[Input material]
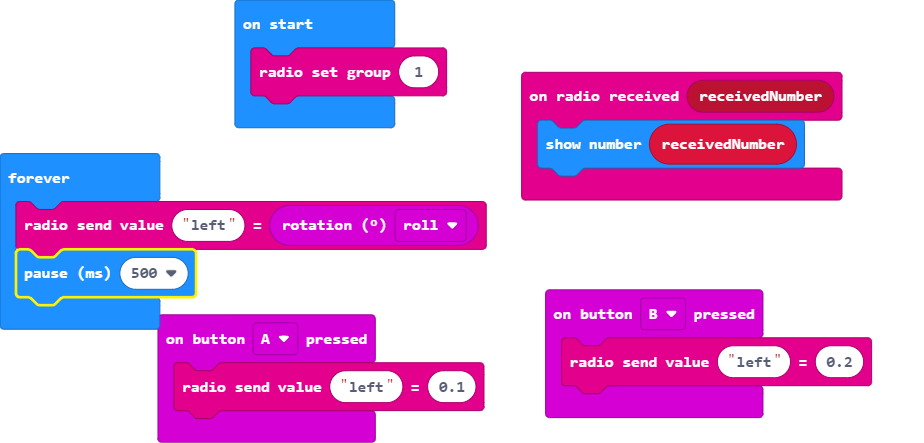
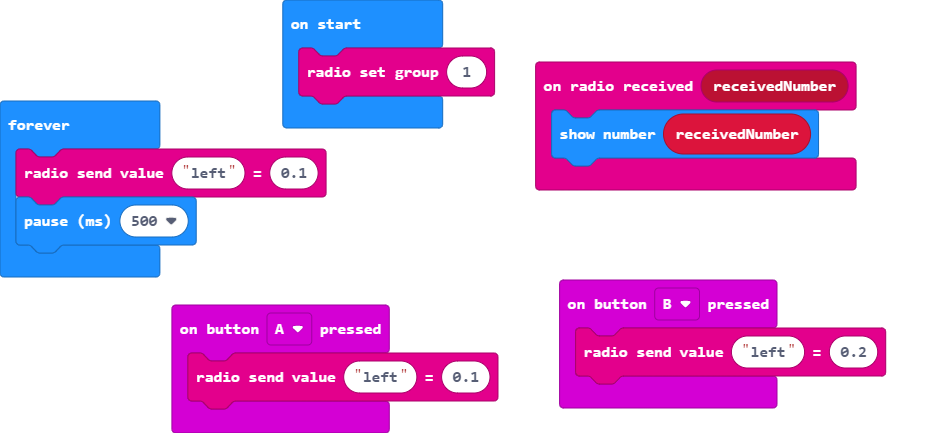
Update main.blocks, main.ts

Changed region(s): [[0.0, 0.2102, 0.5455, 1.0], [0.2424, 0.0, 0.9394, 0.4804], [0.5758, 0.6305, 0.9697, 0.9607]]

diff --git a/main.ts b/main.ts
@@ -9,6 +9,6 @@ input.onButtonPressed(Button.B, function () {
 })
 radio.setGroup(1)
 basic.forever(function () {
-    radio.sendValue("left", input.rotation(Rotation.Roll))
+    radio.sendValue("left", 0.1)
     basic.pause(500)
 })
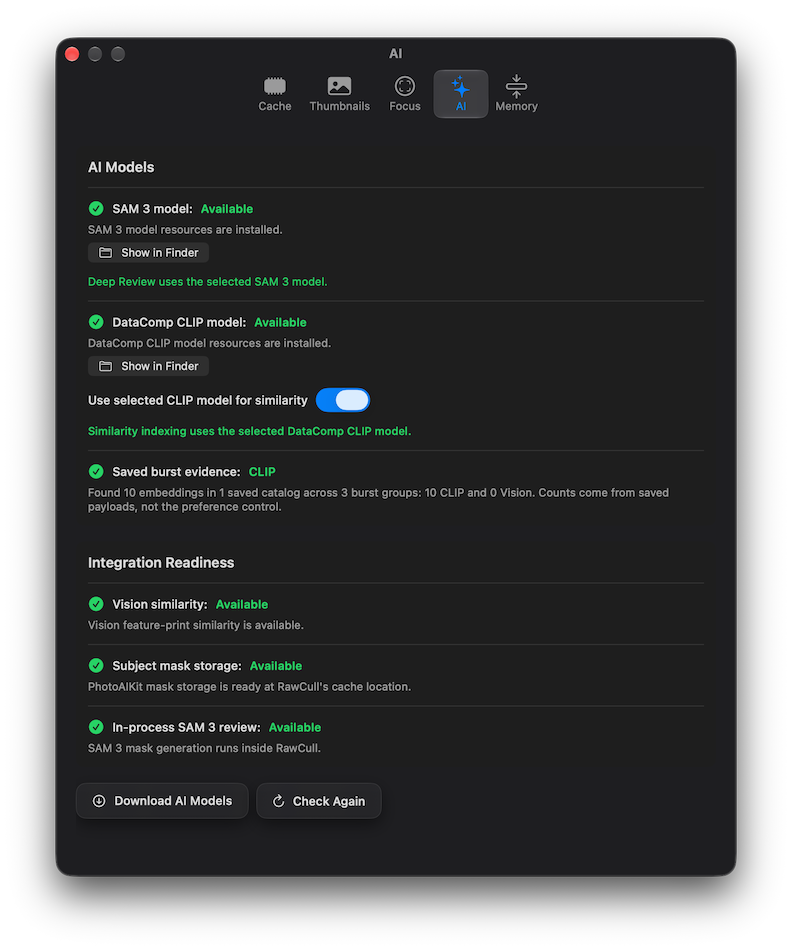
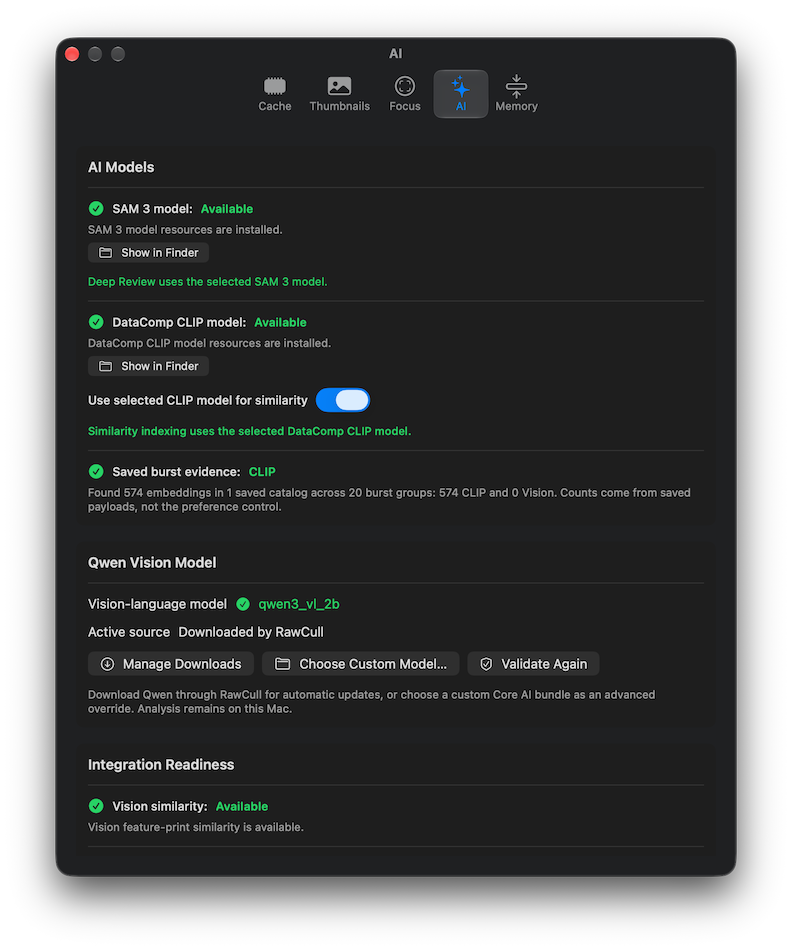
AI

Changed region(s): [[0.0909, 0.58, 0.8182, 0.8853], [0.303, 0.4884, 0.8485, 0.5495], [0.1515, 0.4884, 0.2727, 0.5495]]

diff --git a/content/en/docs/screenshots/samplescreenshots.md b/content/en/docs/screenshots/samplescreenshots.md
@@ -36,6 +36,15 @@ can open a burst, run a deeper review, mark it complete, or defer the decision.
 
 {{< figure src="/images/burslists.png" alt="Burst list with grouped puffin sequences and a suggested pick" position="center" style="border-radius: 8px;" >}}
 
+## Focus Point and Focus Mask
+
+In the full-window viewer, the Focus Point marks the autofocus location recorded
+by the camera, while the Focus Mask highlights areas with strong edge detail.
+Use the overlays together to check whether focus landed on the intended part of
+the subject; they are guides rather than a guarantee of sharpness.
+
+{{< figure src="/images/focusandmask.png" alt="Full-window puffin preview with the camera autofocus point and focus-mask detail overlays visible" position="center" style="border-radius: 8px;" >}}
+
 ## Burst Review
 
 The burst reviewer places every frame in a filmstrip beneath a large preview.
@@ -44,20 +53,35 @@ moment, rate it, or reject it.
 
 {{< figure src="/images/burstreview.png" alt="Burst reviewer comparing a puffin sequence with a large preview, filmstrip, and scoring details" position="center" style="border-radius: 8px;" >}}
 
+## AI Analysis
+
+AI Analysis works with photographs selected in Grid View or tagged for review.
+Choose **SAM 3 + CLIP** for a subject-aware Deep Review or **Qwen** for a
+criteria-based assessment. Both modes run locally on the Mac.
+
+### SAM 3 + CLIP
+
+Deep Review isolates the subject and combines subject-aware detail, sharpness,
+autofocus, and coverage evidence to recommend a frame. Review the ranked results
+and subject outline before marking the winner.
+
+{{< figure src="/images/deepreview.png" alt="AI Analysis using SAM 3 and CLIP to rank selected photographs and outline the subject in the preview" position="center" style="border-radius: 8px;" >}}
+
+### Qwen
+
+Qwen evaluates the photographs against editable criteria and returns structured
+scores for composition, exposure, and subject visibility. Select a result to
+inspect its subject description, confidence, strengths, and possible problems.
+The assessment is advisory, so confirm its findings against the photograph.
+
+{{< figure src="/images/qwen.png" alt="AI Analysis using Qwen to score selected photographs and show strengths, problems, and confidence for one result" position="center" style="border-radius: 8px;" >}}
+
 ## Semantic Search
 
 Describe what you want to find in everyday language. RawCull ranks the locally
 indexed catalog by meaning, as shown here for the search `puffins in flight`.
 
 {{< figure src="/images/puffinsinflight.png" alt="Semantic search results ranked for the phrase puffins in flight" position="center" style="border-radius: 8px;" >}}
-
-## Deep Review
-
-SAM 3 isolates the subject during Deep Review so RawCull can combine
-subject-aware sharpness with focus and camera metadata. The resulting scores
-support the comparison; you still make the final selection.
-
-{{< figure src="/images/deepreview.png" alt="SAM 3 Deep Review comparing burst frames with subject-aware scores" position="center" style="border-radius: 8px;" >}}
 
 ## AI Settings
[/Input material]
> Problem to solve:
What lines in the material include the string "radio"? Pull each one out.

> Solution below:
 radio.setGroup(1)
-    radio.sendValue("left", input.rotation(Rotation.Roll))
+    radio.sendValue("left", 0.1)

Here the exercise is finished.